• THE PROBLEM:
Below are the records. List every line holding the word "index".

Code change snippets:
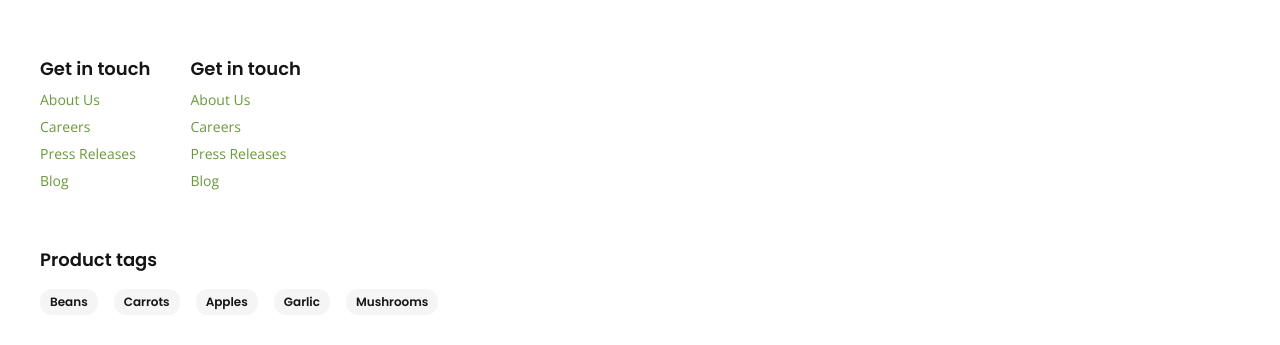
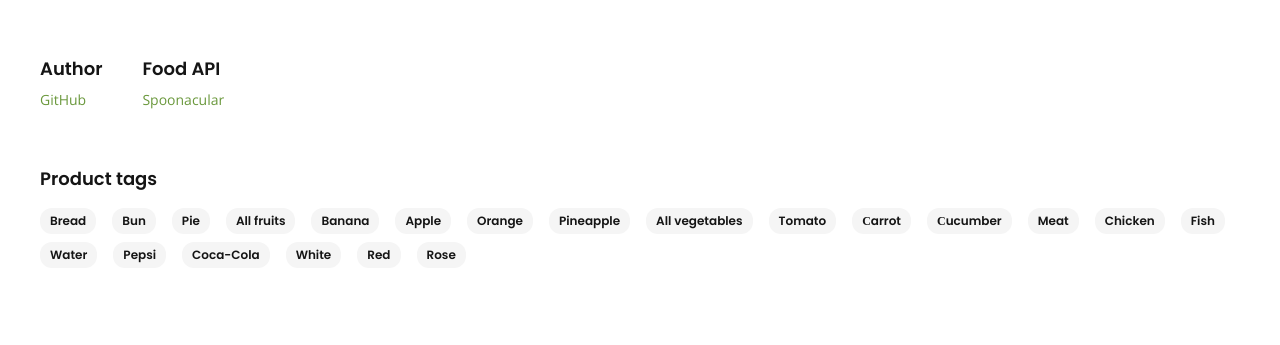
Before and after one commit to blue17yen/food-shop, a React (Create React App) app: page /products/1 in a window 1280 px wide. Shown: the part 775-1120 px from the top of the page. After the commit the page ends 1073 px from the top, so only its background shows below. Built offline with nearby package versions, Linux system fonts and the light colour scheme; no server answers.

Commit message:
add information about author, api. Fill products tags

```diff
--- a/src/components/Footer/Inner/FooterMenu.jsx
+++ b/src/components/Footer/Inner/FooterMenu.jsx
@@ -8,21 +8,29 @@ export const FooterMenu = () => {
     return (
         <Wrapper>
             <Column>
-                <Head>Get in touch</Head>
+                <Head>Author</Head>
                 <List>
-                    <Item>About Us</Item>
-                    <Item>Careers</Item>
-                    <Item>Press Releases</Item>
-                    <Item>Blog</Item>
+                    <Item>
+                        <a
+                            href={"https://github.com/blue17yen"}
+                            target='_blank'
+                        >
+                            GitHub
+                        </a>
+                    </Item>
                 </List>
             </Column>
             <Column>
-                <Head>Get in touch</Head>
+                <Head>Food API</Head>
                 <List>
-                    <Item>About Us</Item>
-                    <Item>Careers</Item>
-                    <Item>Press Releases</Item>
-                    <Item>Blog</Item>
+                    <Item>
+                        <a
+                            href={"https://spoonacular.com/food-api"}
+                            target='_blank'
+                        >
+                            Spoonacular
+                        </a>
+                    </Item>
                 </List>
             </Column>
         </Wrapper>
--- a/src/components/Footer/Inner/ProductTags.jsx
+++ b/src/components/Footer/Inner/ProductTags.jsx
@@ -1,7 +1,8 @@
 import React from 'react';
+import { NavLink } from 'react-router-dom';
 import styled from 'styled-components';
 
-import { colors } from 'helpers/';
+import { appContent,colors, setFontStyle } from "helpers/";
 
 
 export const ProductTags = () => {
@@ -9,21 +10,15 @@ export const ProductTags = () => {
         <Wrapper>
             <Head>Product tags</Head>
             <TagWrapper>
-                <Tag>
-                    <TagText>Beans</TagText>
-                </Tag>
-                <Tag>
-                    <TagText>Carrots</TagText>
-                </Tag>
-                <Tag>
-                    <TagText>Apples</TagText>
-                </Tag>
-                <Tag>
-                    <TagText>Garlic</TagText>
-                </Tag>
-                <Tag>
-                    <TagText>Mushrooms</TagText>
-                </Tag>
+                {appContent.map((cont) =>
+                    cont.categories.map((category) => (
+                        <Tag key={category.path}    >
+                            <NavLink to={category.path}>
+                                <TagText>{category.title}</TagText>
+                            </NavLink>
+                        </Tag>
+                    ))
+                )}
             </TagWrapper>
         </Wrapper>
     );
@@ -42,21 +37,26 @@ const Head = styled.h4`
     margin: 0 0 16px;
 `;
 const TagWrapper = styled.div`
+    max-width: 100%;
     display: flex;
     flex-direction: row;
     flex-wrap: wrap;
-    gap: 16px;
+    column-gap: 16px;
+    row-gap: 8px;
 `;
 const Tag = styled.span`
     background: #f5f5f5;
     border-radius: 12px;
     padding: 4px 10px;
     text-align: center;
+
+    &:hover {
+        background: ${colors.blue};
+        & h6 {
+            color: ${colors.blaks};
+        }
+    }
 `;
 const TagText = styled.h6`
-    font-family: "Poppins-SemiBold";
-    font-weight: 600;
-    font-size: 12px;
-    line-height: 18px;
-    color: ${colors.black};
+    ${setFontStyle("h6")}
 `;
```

...

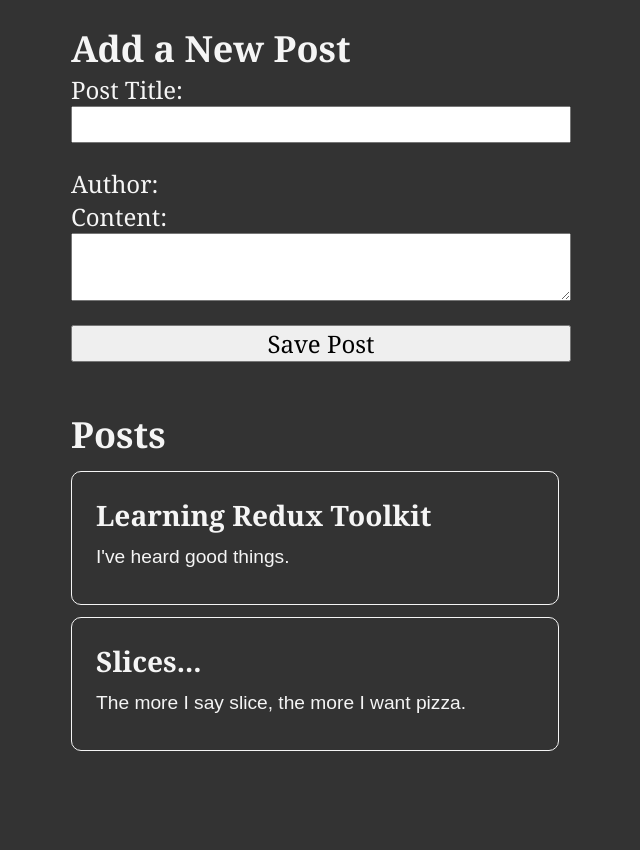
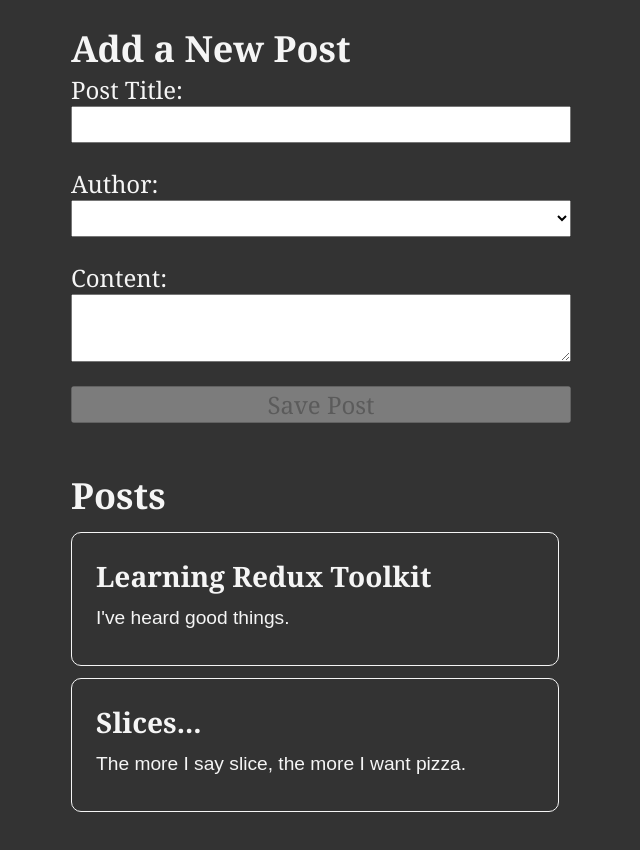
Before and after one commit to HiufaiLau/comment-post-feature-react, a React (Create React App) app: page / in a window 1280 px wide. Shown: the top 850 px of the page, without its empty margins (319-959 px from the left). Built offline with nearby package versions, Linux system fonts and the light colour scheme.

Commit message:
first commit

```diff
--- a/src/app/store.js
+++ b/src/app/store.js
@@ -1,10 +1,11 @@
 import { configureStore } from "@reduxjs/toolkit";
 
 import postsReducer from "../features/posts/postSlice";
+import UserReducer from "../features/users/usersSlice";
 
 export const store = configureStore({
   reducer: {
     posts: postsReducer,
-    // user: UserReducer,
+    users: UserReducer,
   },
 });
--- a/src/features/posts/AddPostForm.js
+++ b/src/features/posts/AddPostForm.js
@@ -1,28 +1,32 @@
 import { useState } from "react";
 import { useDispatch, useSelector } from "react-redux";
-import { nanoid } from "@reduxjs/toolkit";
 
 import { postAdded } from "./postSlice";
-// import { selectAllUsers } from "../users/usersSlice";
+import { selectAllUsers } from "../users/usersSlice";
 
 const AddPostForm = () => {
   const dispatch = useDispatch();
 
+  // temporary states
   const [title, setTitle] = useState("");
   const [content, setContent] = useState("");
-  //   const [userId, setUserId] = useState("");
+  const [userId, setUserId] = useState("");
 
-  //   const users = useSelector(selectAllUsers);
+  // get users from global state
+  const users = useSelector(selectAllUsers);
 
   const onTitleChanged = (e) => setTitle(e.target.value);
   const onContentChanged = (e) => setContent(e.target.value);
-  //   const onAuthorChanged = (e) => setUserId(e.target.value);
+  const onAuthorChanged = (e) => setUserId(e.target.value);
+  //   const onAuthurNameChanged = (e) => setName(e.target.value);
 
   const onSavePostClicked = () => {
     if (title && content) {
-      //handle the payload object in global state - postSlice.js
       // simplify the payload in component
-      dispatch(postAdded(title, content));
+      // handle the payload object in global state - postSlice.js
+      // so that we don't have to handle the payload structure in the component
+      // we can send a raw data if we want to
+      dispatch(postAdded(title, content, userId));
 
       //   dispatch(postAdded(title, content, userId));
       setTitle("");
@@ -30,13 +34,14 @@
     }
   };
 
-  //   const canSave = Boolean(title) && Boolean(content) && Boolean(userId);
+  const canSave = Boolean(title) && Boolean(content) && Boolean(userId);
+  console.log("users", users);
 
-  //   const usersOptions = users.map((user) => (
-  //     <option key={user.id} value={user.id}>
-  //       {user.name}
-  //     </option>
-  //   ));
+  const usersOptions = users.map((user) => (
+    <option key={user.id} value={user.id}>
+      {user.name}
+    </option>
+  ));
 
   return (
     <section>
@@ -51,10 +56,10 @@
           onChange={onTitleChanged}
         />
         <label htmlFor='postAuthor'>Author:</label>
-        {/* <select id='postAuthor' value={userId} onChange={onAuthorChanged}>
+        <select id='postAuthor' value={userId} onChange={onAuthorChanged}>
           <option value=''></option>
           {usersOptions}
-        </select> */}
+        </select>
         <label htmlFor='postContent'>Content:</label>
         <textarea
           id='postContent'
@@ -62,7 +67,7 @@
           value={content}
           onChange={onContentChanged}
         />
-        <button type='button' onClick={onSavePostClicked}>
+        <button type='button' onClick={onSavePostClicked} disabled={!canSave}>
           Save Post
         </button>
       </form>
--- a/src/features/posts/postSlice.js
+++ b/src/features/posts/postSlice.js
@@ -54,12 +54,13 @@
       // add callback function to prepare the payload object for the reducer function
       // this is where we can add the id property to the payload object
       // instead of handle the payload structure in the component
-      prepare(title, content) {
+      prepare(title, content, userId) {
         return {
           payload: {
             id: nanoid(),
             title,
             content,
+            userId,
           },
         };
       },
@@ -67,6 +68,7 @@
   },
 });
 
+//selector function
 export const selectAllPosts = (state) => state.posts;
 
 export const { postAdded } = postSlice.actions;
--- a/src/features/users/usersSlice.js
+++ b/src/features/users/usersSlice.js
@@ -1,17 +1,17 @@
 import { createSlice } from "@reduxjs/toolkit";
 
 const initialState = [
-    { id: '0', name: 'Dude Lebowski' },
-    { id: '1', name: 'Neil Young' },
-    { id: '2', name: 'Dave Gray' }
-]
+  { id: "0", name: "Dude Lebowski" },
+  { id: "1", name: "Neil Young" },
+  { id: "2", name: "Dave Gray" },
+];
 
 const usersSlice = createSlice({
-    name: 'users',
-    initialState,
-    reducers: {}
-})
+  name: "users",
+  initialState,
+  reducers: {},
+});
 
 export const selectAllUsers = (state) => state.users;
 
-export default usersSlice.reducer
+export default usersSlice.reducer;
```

--

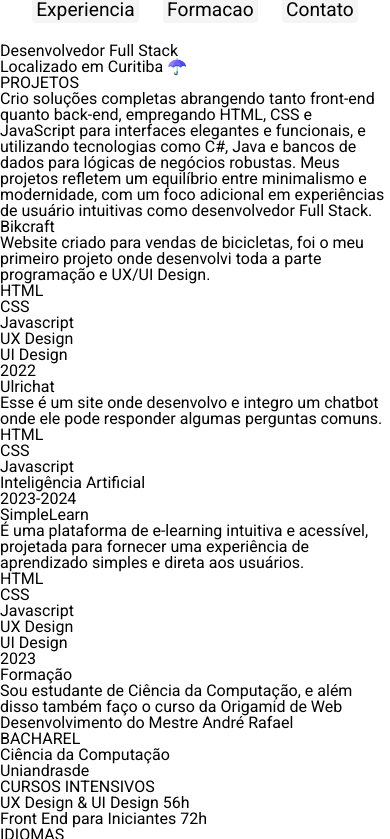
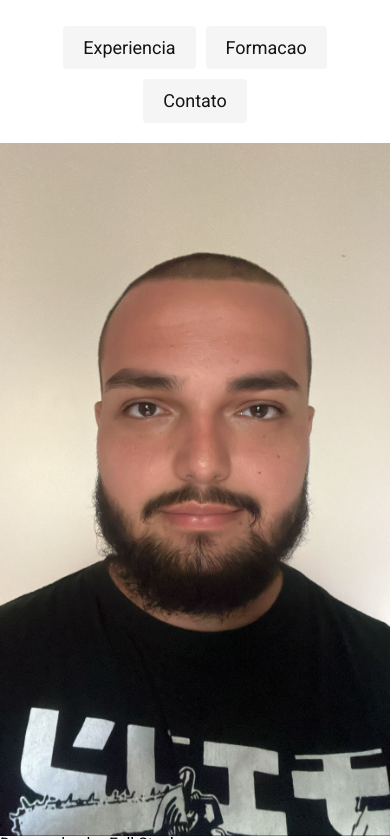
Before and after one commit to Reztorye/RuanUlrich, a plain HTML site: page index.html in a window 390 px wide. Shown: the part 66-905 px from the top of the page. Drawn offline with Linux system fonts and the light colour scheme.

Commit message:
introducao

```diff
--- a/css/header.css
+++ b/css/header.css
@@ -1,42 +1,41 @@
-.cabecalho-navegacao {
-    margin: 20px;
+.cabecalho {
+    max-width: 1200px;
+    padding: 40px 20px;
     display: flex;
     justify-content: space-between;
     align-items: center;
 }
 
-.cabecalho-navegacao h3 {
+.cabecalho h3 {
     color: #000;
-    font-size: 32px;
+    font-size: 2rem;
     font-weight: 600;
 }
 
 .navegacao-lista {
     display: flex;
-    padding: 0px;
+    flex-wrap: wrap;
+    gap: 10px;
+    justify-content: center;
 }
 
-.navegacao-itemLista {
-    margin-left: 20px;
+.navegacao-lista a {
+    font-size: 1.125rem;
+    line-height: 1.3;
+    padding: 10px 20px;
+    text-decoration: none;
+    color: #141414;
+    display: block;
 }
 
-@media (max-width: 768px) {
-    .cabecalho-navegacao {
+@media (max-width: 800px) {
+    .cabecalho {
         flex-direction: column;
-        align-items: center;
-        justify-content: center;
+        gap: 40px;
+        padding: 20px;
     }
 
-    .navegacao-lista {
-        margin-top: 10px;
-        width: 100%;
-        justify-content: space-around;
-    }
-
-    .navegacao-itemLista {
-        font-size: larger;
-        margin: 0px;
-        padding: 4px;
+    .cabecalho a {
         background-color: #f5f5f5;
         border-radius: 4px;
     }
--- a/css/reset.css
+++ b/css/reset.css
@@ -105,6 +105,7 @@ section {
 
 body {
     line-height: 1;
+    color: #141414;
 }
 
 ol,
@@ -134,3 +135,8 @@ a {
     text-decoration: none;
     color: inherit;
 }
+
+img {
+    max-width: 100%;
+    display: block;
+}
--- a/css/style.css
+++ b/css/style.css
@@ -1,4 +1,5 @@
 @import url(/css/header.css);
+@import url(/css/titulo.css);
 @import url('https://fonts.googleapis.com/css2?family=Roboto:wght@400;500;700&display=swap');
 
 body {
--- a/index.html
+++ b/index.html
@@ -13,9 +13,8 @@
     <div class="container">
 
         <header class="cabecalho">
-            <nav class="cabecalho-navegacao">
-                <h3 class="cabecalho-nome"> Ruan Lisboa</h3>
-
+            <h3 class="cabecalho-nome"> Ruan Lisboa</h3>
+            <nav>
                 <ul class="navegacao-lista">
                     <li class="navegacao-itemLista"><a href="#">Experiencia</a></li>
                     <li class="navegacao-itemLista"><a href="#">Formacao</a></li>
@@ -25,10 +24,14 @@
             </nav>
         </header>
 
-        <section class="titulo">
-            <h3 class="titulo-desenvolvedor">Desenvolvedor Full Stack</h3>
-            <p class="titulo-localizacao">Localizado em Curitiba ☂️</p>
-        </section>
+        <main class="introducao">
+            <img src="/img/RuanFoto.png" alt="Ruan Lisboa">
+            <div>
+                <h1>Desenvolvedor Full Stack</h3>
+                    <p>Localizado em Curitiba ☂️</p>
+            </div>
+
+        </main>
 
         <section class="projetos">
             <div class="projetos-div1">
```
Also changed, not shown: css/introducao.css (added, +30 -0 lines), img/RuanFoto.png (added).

• SOLUTION TO THIS EXERCISE:
Before and after one commit to Reztorye/RuanUlrich, a plain HTML site: page index.html in a window 390 px wide. Shown: the part 66-905 px from the top of the page. Drawn offline with Linux system fonts and the light colour scheme.
--- a/index.html
+++ b/index.html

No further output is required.